*Task prompt*. Search the records for the word "item". Copy every line where it appears.

● ● ● ● ● ● ●

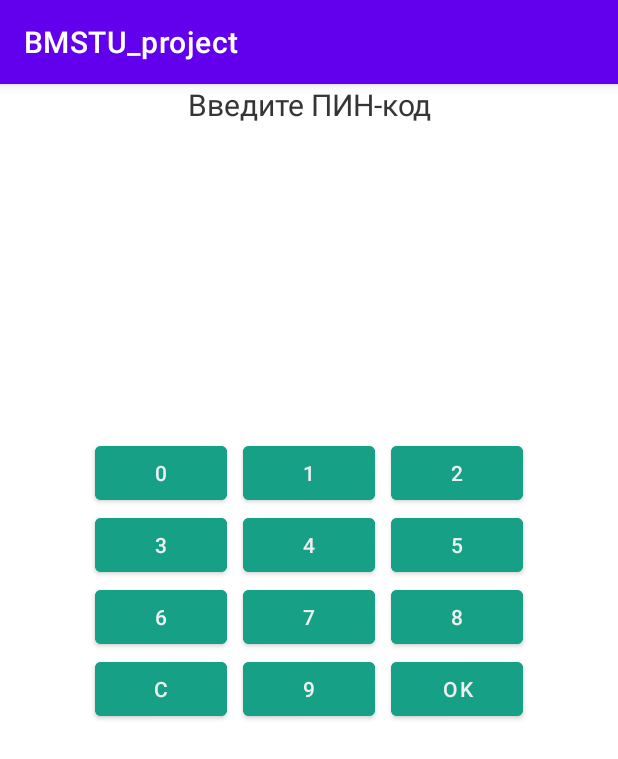
After one commit to 123Olga1233/rpo_projets, an Android app: the PinpadActivity screen opened directly, with no data from a screen before it, on a phone screen of 412 x 824 dp. The commit adds this screen. Shown: the top 759 px of the screen. Run offline under Robolectric (Android 15) with nearby library versions, the phone set to English and light mode, and no system bars; 2 statements that could not run were skipped.

Commit message:
2 и 3 часть лабы.

```diff
--- a/app/build.gradle
+++ b/app/build.gradle
@@ -48,10 +48,14 @@ android {
 
 dependencies {
 
-    implementation 'androidx.appcompat:appcompat:1.6.0'
+    implementation 'androidx.appcompat:appcompat:1.6.1'
     implementation 'com.google.android.material:material:1.8.0'
     implementation 'androidx.constraintlayout:constraintlayout:2.1.4'
+    implementation 'com.google.firebase:firebase-crashlytics-buildtools:2.8.1'
+    implementation 'com.google.ar.sceneform:filament-android:1.17.1'
     testImplementation 'junit:junit:4.13.2'
     androidTestImplementation 'androidx.test.ext:junit:1.1.5'
     androidTestImplementation 'androidx.test.espresso:espresso-core:3.5.1'
+    implementation 'commons-codec:commons-codec:1.15'
+    implementation 'org.apache.commons:commons-io:1.3.2'
 }
--- /dev/null
+++ b/app/src/main/java/com/example/bmstu_project/PinpadActivity.java
@@ -0,0 +1,84 @@
+package com.example.bmstu_project;
+
+import androidx.appcompat.app.AppCompatActivity;
+
+import android.content.Intent;
+import android.os.Bundle;
+import android.util.Log;
+import android.view.LayoutInflater;
+import android.view.View;
+import android.widget.Button;
+import android.widget.TextView;
+
+import com.example.bmstu_project.databinding.ActivityPinpadBinding;
+
+import java.text.DecimalFormat;
+import java.util.Arrays;
+
+public class PinpadActivity extends AppCompatActivity {
+
+
+    TextView tvPin;
+    String pin = "";
+    final int MAX_KEYS = 10;
+
+    @Override
+    protected void onCreate(Bundle savedInstanceState) {
+        super.onCreate(savedInstanceState);
+        setContentView(R.layout.activity_pinpad);
+
+        tvPin = findViewById(R.id.txtPin);
+
+        ShuffleKeys();
+
+        findViewById(R.id.btnOK).setOnClickListener((View) -> {
+            finish();
+        });
+
+        findViewById(R.id.btnReset).setOnClickListener((View) -> {
+            pin = "";
+            tvPin.setText("");
+        });
+    }
+
+    public void keyClick(View view) {
+        String key = ((TextView)view).getText().toString();
+        int sz = pin.length();
+        if (sz < 4)
+        {
+            pin += key;
+            tvPin.setText("****".substring(3 - sz));
+        }
+        findViewById(R.id.btnOK).setOnClickListener((View) -> {
+            Intent it = new Intent();
+            it.putExtra("pin", pin);
+            setResult(RESULT_OK, it);
+            finish();
+        });
+    }
+
+    protected void ShuffleKeys()
+    {
+        Button keys[] = new Button[] {
+                findViewById(R.id.btnKey0),
+                findViewById(R.id.btnKey1),
+                findViewById(R.id.btnKey2),
+                findViewById(R.id.btnKey3),
+                findViewById(R.id.btnKey4),
+                findViewById(R.id.btnKey5),
+                findViewById(R.id.btnKey6),
+                findViewById(R.id.btnKey7),
+                findViewById(R.id.btnKey8),
+                findViewById(R.id.btnKey9),
+        };
+
+        byte[] rnd = MainActivity.randomBytes(MAX_KEYS);
+        for(int i = 0; i < MAX_KEYS; i++)
+        {
+            int idx = (rnd[i] & 0xFF) % 10;
+            CharSequence txt = keys[idx].getText();
+            keys[idx].setText(keys[i].getText());
+            keys[i].setText(txt);
+        }
+    }
+}
--- /dev/null
+++ b/app/src/main/java/com/example/bmstu_project/TransactionEvents.java
@@ -0,0 +1,6 @@
+package com.example.bmstu_project;
+
+public interface TransactionEvents {
+    String enterPin(int ptc, String amount);
+    void transactionResult(boolean result);
+}
--- a/app/src/main/res/layout/activity_main.xml
+++ b/app/src/main/res/layout/activity_main.xml
@@ -65,11 +65,12 @@
         app:layout_constraintTop_toBottomOf="@+id/textView4" />
 
     <Button
-        android:id="@+id/button"
+        android:id="@+id/btn"
         android:layout_width="wrap_content"
         android:layout_height="wrap_content"
         android:layout_marginBottom="16dp"
-        android:text="@string/encrypthint"
+        android:text="Click Me"
+        android:onClick="onButtonClick"
         app:layout_constraintBottom_toBottomOf="parent"
         app:layout_constraintEnd_toEndOf="parent"
         app:layout_constraintStart_toStartOf="parent" />
--- /dev/null
+++ b/app/src/main/res/layout/activity_pinpad.xml
@@ -0,0 +1,57 @@
+<?xml version="1.0" encoding="utf-8"?>
+<androidx.constraintlayout.widget.ConstraintLayout xmlns:android="http://schemas.android.com/apk/res/android"
+    xmlns:app="http://schemas.android.com/apk/res-auto"
+    xmlns:tools="http://schemas.android.com/tools"
+    android:layout_width="match_parent"
+    android:layout_height="match_parent"
+    tools:context=".PinpadActivity">
+    <LinearLayout android:layout_width="match_parent"
+        android:layout_height="match_parent"
+        android:orientation="vertical">
+        <TextView android:text="Введите ПИН-код"
+            android:textSize="20dp"
+            android:textAlignment="center"
+            android:layout_width="match_parent"
+            android:layout_height="wrap_content" />
+        <TextView android:id="@+id/txtPin"
+            android:text=""
+            android:textSize="28dp"
+            android:textAlignment="center"
+            android:layout_width="match_parent"
+            android:layout_height="wrap_content" />
+        <GridLayout android:layout_width="wrap_content"
+            android:layout_height="wrap_content"
+            android:layout_gravity="center"
+            android:orientation="horizontal"
+            android:layout_marginTop="170dp"
+            android:columnCount="3">
+            <Button android:id="@+id/btnKey1" android:text="1" android:onClick="keyClick" style="@style/PadButton" />
+            <Button android:id="@+id/btnKey2" android:text="2" android:onClick="keyClick" style="@style/PadButton" />
+            <Button android:id="@+id/btnKey3" android:text="3" android:onClick="keyClick" style="@style/PadButton" />
+            <Button android:id="@+id/btnKey4" android:text="4" android:onClick="keyClick" style="@style/PadButton" />
+            <Button android:id="@+id/btnKey5" android:text="5" android:onClick="keyClick" style="@style/PadButton" />
+            <Button android:id="@+id/btnKey6" android:text="6" android:onClick="keyClick" style="@style/PadButton" />
+            <Button android:id="@+id/btnKey7" android:text="7" android:onClick="keyClick" style="@style/PadButton" />
+            <Button android:id="@+id/btnKey8" android:text="8" android:onClick="keyClick" style="@style/PadButton" />
+            <Button android:id="@+id/btnKey9" android:text="9" android:onClick="keyClick" style="@style/PadButton" />
+            <Button android:id="@+id/btnReset" android:text="C" android:onClick="keyClick" style="@style/PadButton" />
+            <Button android:id="@+id/btnKey0" android:text="0" android:onClick="keyClick" style="@style/PadButton" />
+            <Button android:id="@+id/btnOK" android:text="OK" android:onClick="keyClick" style="@style/PadButton" />
+        </GridLayout>
+    </LinearLayout>
+    <TextView android:id="@+id/txtAmount"
+        android:textSize="20dp"
+        android:textAlignment="center"
+        android:layout_width="match_parent"
+        android:layout_height="wrap_content" />
+    <TextView android:text="Введите ПИН-код"
+        android:textSize="20dp"
+        android:textAlignment="center"
+        android:layout_width="match_parent"
+        android:layout_height="wrap_content" />
+    <TextView android:id="@+id/txtPtc"
+        android:textSize="16dp"
+        android:textAlignment="center"
+        android:layout_width="match_parent"
+        android:layout_height="wrap_content" />
+</androidx.constraintlayout.widget.ConstraintLayout>
--- a/app/src/main/res/values/themes.xml
+++ b/app/src/main/res/values/themes.xml
@@ -12,5 +12,15 @@
         <!-- Status bar color. -->
         <item name="android:statusBarColor">?attr/colorPrimaryVariant</item>
         <!-- Customize your theme here. -->
+
     </style>
+
+
+    <style name="PadButton">
+        <item name="android:textColor" >#ecf0f1</item>
+        <item name="android:layout_marginRight" >5dp</item>
+        <item name="android:layout_marginLeft" >5dp</item>
+        <item name="android:backgroundTint" >#16a085</item>
+    </style>
+
 </resources>
```
Also changed, not shown: app/src/main/AndroidManifest.xml (+13 -1 lines), app/src/main/java/com/example/bmstu_project/FourthPart.java (added, +70 -0 lines), app/src/main/java/com/example/bmstu_project/MainActivity.java (+56 -13 lines), app/src/main/java/com/example/bmstu_project/ThirdPart.java (added, +92 -0 lines), app/src/main/res/layout/activity_fourth_part.xml (added, +9 -0 lines), app/src/main/res/layout/activity_third_part.xml (added, +17 -0 lines), app/src/main/res/layout/activity_transaction_events.xml (added, +20 -0 lines), 1 other file.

● ● ● ● ● ● ●

*Response to this task*.
         <item name="android:statusBarColor">?attr/colorPrimaryVariant</item>
+        <item name="android:textColor" >#ecf0f1</item>
+        <item name="android:layout_marginRight" >5dp</item>
+        <item name="android:layout_marginLeft" >5dp</item>
+        <item name="android:backgroundTint" >#16a085</item>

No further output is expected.